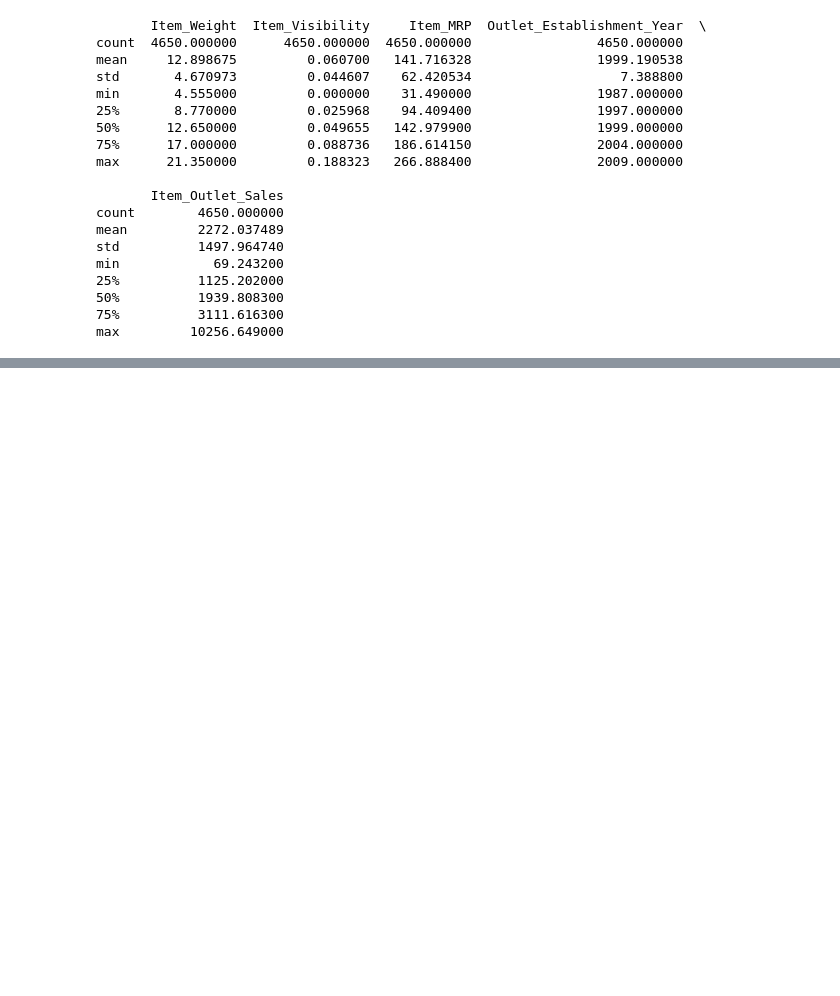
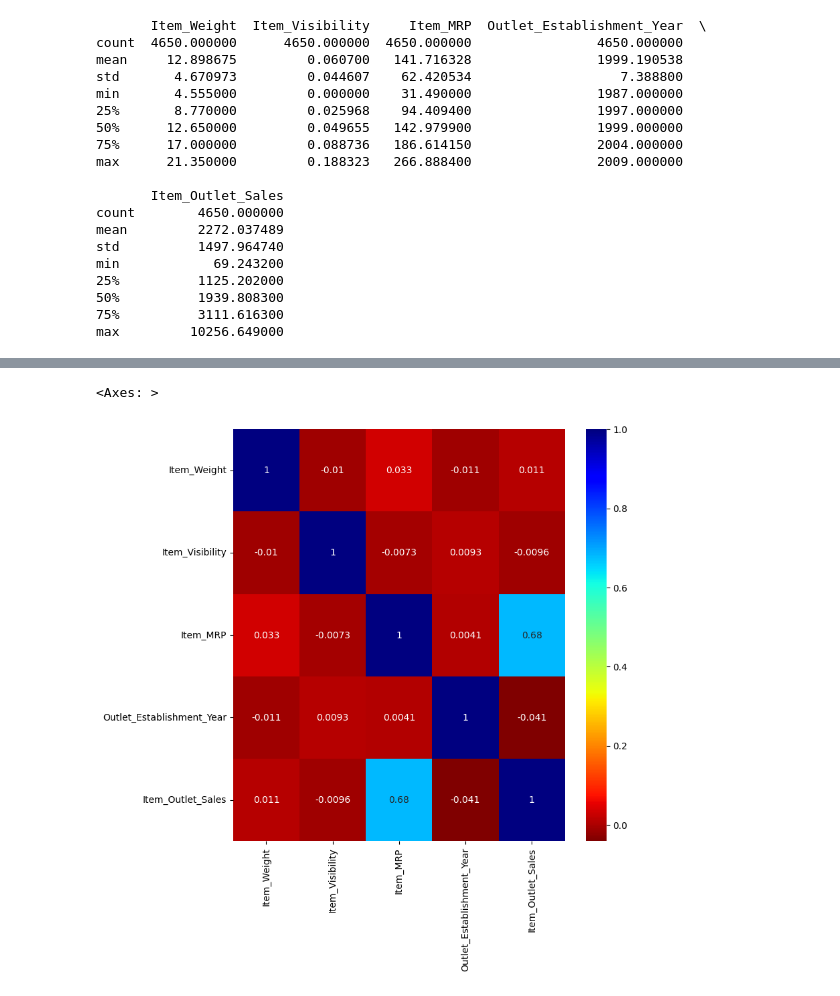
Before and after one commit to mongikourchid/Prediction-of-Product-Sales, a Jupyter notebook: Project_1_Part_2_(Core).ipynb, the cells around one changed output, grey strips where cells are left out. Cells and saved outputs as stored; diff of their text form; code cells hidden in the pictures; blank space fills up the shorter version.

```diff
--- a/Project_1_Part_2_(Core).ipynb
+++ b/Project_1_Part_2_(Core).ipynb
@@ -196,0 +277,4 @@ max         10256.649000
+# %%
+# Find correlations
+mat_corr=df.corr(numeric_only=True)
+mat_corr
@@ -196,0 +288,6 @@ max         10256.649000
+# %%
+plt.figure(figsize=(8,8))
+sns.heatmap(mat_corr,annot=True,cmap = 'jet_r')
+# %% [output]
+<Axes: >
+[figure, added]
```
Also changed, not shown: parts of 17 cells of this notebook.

####################

Print every entry above again without changing a word, and omit the pictures.

Before and after one commit to mongikourchid/Prediction-of-Product-Sales, a Jupyter notebook: Project_1_Part_2_(Core).ipynb, the cells around one changed output, grey strips where cells are left out. Cells and saved outputs as stored; diff of their text form; code cells hidden in the pictures; blank space fills up the shorter version.

```diff
--- a/Project_1_Part_2_(Core).ipynb
+++ b/Project_1_Part_2_(Core).ipynb
@@ -196,0 +277,4 @@ max         10256.649000
+# %%
+# Find correlations
+mat_corr=df.corr(numeric_only=True)
+mat_corr
@@ -196,0 +288,6 @@ max         10256.649000
+# %%
+plt.figure(figsize=(8,8))
+sns.heatmap(mat_corr,annot=True,cmap = 'jet_r')
+# %% [output]
+<Axes: >
+[figure, added]
```
Also changed, not shown: parts of 17 cells of this notebook.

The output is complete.